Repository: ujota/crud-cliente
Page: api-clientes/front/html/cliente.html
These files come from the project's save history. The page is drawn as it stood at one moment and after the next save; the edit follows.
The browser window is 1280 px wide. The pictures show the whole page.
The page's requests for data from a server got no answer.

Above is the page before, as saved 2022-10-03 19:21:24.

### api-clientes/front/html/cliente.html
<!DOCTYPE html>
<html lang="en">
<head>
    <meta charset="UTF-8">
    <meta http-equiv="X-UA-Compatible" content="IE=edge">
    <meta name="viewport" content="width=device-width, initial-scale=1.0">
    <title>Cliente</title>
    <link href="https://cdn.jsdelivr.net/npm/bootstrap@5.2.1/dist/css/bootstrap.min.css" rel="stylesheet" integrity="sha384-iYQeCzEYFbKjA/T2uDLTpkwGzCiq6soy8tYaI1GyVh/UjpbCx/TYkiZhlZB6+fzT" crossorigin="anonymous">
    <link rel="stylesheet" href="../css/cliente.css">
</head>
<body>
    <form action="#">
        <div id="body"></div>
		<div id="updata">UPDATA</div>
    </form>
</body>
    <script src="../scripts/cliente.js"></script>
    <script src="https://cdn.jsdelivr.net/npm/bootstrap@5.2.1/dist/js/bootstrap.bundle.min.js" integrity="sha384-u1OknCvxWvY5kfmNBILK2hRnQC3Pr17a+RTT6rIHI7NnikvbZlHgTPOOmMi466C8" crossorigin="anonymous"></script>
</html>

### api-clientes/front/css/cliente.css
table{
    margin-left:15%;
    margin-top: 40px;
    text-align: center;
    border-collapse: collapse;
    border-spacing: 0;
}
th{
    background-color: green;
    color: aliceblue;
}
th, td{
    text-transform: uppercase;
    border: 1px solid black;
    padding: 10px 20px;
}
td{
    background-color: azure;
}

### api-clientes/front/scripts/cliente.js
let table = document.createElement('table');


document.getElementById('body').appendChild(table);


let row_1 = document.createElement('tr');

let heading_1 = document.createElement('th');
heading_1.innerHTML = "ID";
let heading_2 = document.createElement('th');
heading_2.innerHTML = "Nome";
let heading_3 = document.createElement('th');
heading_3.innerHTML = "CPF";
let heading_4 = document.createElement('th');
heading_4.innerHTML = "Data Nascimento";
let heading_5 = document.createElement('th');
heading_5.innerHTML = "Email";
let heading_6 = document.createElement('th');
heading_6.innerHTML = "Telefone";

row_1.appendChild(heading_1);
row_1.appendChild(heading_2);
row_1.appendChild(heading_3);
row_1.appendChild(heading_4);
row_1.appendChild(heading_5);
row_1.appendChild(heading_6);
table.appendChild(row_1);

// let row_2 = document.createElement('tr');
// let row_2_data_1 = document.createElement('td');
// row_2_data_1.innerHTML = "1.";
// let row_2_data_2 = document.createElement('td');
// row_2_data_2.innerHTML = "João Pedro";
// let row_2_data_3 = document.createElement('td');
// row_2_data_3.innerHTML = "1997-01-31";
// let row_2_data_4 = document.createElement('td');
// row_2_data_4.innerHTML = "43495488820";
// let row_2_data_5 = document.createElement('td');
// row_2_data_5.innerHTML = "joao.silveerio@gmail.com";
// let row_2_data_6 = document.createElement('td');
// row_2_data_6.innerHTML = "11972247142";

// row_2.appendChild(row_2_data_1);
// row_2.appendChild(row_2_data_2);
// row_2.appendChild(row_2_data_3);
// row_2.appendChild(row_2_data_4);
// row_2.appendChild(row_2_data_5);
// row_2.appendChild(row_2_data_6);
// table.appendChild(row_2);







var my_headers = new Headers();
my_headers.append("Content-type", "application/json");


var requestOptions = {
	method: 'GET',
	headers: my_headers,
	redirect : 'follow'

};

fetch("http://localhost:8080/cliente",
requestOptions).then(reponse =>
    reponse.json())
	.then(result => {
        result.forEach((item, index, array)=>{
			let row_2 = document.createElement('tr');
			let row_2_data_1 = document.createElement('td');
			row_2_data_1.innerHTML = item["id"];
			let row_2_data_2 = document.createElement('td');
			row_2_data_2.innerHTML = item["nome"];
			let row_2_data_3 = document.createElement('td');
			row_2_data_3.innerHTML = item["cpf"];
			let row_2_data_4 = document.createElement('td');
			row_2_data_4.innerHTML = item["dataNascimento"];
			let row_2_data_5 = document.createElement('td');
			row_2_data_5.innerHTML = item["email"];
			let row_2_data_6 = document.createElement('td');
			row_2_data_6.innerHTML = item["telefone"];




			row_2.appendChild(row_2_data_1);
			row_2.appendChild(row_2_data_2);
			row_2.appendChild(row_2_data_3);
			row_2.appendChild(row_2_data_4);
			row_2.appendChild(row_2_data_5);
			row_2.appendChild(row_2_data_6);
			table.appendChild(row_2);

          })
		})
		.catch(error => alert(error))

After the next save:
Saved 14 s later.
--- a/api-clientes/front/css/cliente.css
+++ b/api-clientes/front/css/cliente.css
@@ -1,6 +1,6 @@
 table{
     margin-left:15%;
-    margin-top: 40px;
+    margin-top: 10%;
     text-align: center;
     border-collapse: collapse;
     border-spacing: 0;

____

#### The problem
Reproduce the data exactly, character for character.

#### Exercise output
Repository: ujota/crud-cliente
Page: api-clientes/front/html/cliente.html
These files come from the project's save history. The page is drawn as it stood at one moment and after the next save; the edit follows.
The browser window is 1280 px wide. The pictures show the whole page.
The page's requests for data from a server got no answer.

Above is the page before, as saved 2022-10-03 19:21:24.

### api-clientes/front/html/cliente.html
<!DOCTYPE html>
<html lang="en">
<head>
    <meta charset="UTF-8">
    <meta http-equiv="X-UA-Compatible" content="IE=edge">
    <meta name="viewport" content="width=device-width, initial-scale=1.0">
    <title>Cliente</title>
    <link href="https://cdn.jsdelivr.net/npm/bootstrap@5.2.1/dist/css/bootstrap.min.css" rel="stylesheet" integrity="sha384-iYQeCzEYFbKjA/T2uDLTpkwGzCiq6soy8tYaI1GyVh/UjpbCx/TYkiZhlZB6+fzT" crossorigin="anonymous">
    <link rel="stylesheet" href="../css/cliente.css">
</head>
<body>
    <form action="#">
        <div id="body"></div>
		<div id="updata">UPDATA</div>
    </form>
</body>
    <script src="../scripts/cliente.js"></script>
    <script src="https://cdn.jsdelivr.net/npm/bootstrap@5.2.1/dist/js/bootstrap.bundle.min.js" integrity="sha384-u1OknCvxWvY5kfmNBILK2hRnQC3Pr17a+RTT6rIHI7NnikvbZlHgTPOOmMi466C8" crossorigin="anonymous"></script>
</html>

### api-clientes/front/css/cliente.css
table{
    margin-left:15%;
    margin-top: 40px;
    text-align: center;
    border-collapse: collapse;
    border-spacing: 0;
}
th{
    background-color: green;
    color: aliceblue;
}
th, td{
    text-transform: uppercase;
    border: 1px solid black;
    padding: 10px 20px;
}
td{
    background-color: azure;
}

### api-clientes/front/scripts/cliente.js
let table = document.createElement('table');


document.getElementById('body').appendChild(table);


let row_1 = document.createElement('tr');

let heading_1 = document.createElement('th');
heading_1.innerHTML = "ID";
let heading_2 = document.createElement('th');
heading_2.innerHTML = "Nome";
let heading_3 = document.createElement('th');
heading_3.innerHTML = "CPF";
let heading_4 = document.createElement('th');
heading_4.innerHTML = "Data Nascimento";
let heading_5 = document.createElement('th');
heading_5.innerHTML = "Email";
let heading_6 = document.createElement('th');
heading_6.innerHTML = "Telefone";

row_1.appendChild(heading_1);
row_1.appendChild(heading_2);
row_1.appendChild(heading_3);
row_1.appendChild(heading_4);
row_1.appendChild(heading_5);
row_1.appendChild(heading_6);
table.appendChild(row_1);

// let row_2 = document.createElement('tr');
// let row_2_data_1 = document.createElement('td');
// row_2_data_1.innerHTML = "1.";
// let row_2_data_2 = document.createElement('td');
// row_2_data_2.innerHTML = "João Pedro";
// let row_2_data_3 = document.createElement('td');
// row_2_data_3.innerHTML = "1997-01-31";
// let row_2_data_4 = document.createElement('td');
// row_2_data_4.innerHTML = "43495488820";
// let row_2_data_5 = document.createElement('td');
// row_2_data_5.innerHTML = "joao.silveerio@gmail.com";
// let row_2_data_6 = document.createElement('td');
// row_2_data_6.innerHTML = "11972247142";

// row_2.appendChild(row_2_data_1);
// row_2.appendChild(row_2_data_2);
// row_2.appendChild(row_2_data_3);
// row_2.appendChild(row_2_data_4);
// row_2.appendChild(row_2_data_5);
// row_2.appendChild(row_2_data_6);
// table.appendChild(row_2);







var my_headers = new Headers();
my_headers.append("Content-type", "application/json");


var requestOptions = {
	method: 'GET',
	headers: my_headers,
	redirect : 'follow'

};

fetch("http://localhost:8080/cliente",
requestOptions).then(reponse =>
    reponse.json())
	.then(result => {
        result.forEach((item, index, array)=>{
			let row_2 = document.createElement('tr');
			let row_2_data_1 = document.createElement('td');
			row_2_data_1.innerHTML = item["id"];
			let row_2_data_2 = document.createElement('td');
			row_2_data_2.innerHTML = item["nome"];
			let row_2_data_3 = document.createElement('td');
			row_2_data_3.innerHTML = item["cpf"];
			let row_2_data_4 = document.createElement('td');
			row_2_data_4.innerHTML = item["dataNascimento"];
			let row_2_data_5 = document.createElement('td');
			row_2_data_5.innerHTML = item["email"];
			let row_2_data_6 = document.createElement('td');
			row_2_data_6.innerHTML = item["telefone"];




			row_2.appendChild(row_2_data_1);
			row_2.appendChild(row_2_data_2);
			row_2.appendChild(row_2_data_3);
			row_2.appendChild(row_2_data_4);
			row_2.appendChild(row_2_data_5);
			row_2.appendChild(row_2_data_6);
			table.appendChild(row_2);

          })
		})
		.catch(error => alert(error))

After the next save:
Saved 14 s later.
--- a/api-clientes/front/css/cliente.css
+++ b/api-clientes/front/css/cliente.css
@@ -1,6 +1,6 @@
 table{
     margin-left:15%;
-    margin-top: 40px;
+    margin-top: 10%;
     text-align: center;
     border-collapse: collapse;
     border-spacing: 0;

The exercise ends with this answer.